The West is tightening the screws on Russia. This week, the EU discussed blocking big, state-owned Russian banks from European capital markets, while goods that could be put to military as well as civilian use, such as computers or machinery, may be subject to an export ban.
The latest measures also restrict high-tech exports to the Russian energy industry. So who, beyond Russia, will be most affected by these restrictions and possible retaliation?
The EU has “drastically more economic clout”, as Matthew Yglesias notes on Vox.com. It is a $17trn economy; Russia’s annual national income is $2trn. And Russia imports around $300bn of goods from Europe. The biggest European exporters to Russia are Austria, the Netherlands, Belgium and Germany.
But these sales are only worth between 1% and 1.2% of GDP. The European banking sector’s exposure to Russia doesn’t look too bad either. Austria’s is greatest, at 1.3% of total bank assets. Italy and France come next, at around 0.5%. Germany’s is 0.2%.
More serious would be an interruption of Russian gas supplies to Europe in retaliation for sanctions. The average EU state gets 24% of its gas from Russia, but this rises to 100% in some eastern Europe countries. Parts of Europe would be forced to revive old coal-fired power stations, which would take months.
But the numbers don’t tell the full story. “The macroeconomic impact will…exceed the notional sums by a wide margin,” says the FT’s Wolfgang Munchau, due to knock-on effects. For instance, a cut in Russian gas exports to Europe will crimp production here, in turn further hampering exports of goods to Russia.

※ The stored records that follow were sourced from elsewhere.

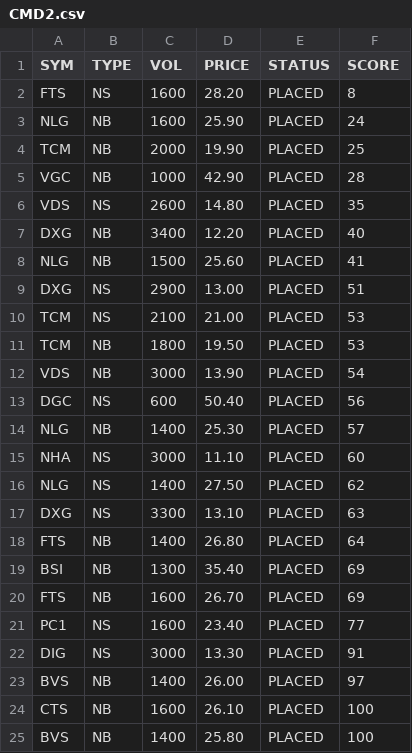
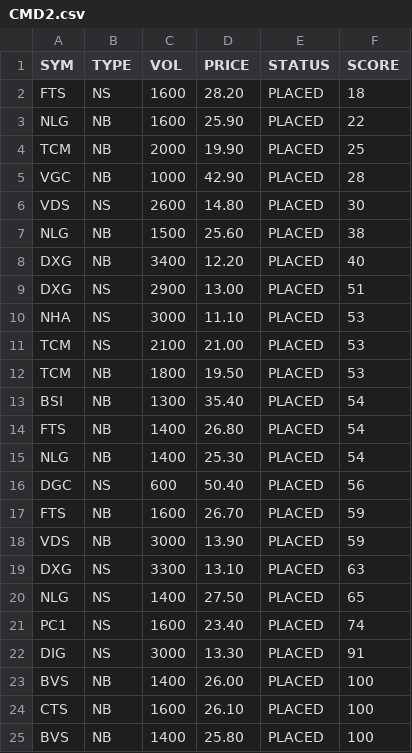
Before and after one commit to cali-invest/portfolio-live, a CSV file: data/CMD2.csv, drawn as a sheet.

```diff
--- a/data/CMD2.csv
+++ b/data/CMD2.csv
@@ -1,24 +1,24 @@
 SYM,TYPE,VOL,PRICE,STATUS,SCORE
-FTS,NS,1600,28.20,PLACED,8
-NLG,NB,1600,25.90,PLACED,24
+FTS,NS,1600,28.20,PLACED,18
+NLG,NB,1600,25.90,PLACED,22
 TCM,NB,2000,19.90,PLACED,25
 VGC,NB,1000,42.90,PLACED,28
-VDS,NS,2600,14.80,PLACED,35
+VDS,NS,2600,14.80,PLACED,30
+NLG,NB,1500,25.60,PLACED,38
 DXG,NB,3400,12.20,PLACED,40
-NLG,NB,1500,25.60,PLACED,41
 DXG,NS,2900,13.00,PLACED,51
+NHA,NS,3000,11.10,PLACED,53
 TCM,NS,2100,21.00,PLACED,53
 TCM,NB,1800,19.50,PLACED,53
-VDS,NB,3000,13.90,PLACED,54
+BSI,NB,1300,35.40,PLACED,54
+FTS,NB,1400,26.80,PLACED,54
+NLG,NB,1400,25.30,PLACED,54
 DGC,NS,600,50.40,PLACED,56
-NLG,NB,1400,25.30,PLACED,57
-NHA,NS,3000,11.10,PLACED,60
-NLG,NS,1400,27.50,PLACED,62
+FTS,NB,1600,26.70,PLACED,59
+VDS,NB,3000,13.90,PLACED,59
 DXG,NS,3300,13.10,PLACED,63
-FTS,NB,1400,26.80,PLACED,64
-BSI,NB,1300,35.40,PLACED,69
-FTS,NB,1600,26.70,PLACED,69
-PC1,NS,1600,23.40,PLACED,77
+NLG,NS,1400,27.50,PLACED,65
+PC1,NS,1600,23.40,PLACED,74
 DIG,NS,3000,13.30,PLACED,91
-BVS,NB,1400,26.00,PLACED,97
+BVS,NB,1400,26.00,PLACED,100
 CTS,NB,1600,26.10,PLACED,100
```
Also changed, not shown: data/CMD.csv, data/PORTFOLIO.csv, 3 other files.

Similarly, Wirtschaftswoche points out that German firms such as Volkswagen, Siemens and Adidas, which makes 7% of its sales in Russia, would be hit hard if the Russian market dried up. This could undermine their investments elsewhere as well as the consumption of their employees.
The crisis is already expected to cost German exporters 0.5% of the expected growth this year, and sanctions have barely started. German investor confidence, a leading economic indicator, has been sliding for several months. With Europe’s rebound already fragile, this latest crisis is the last thing it needs.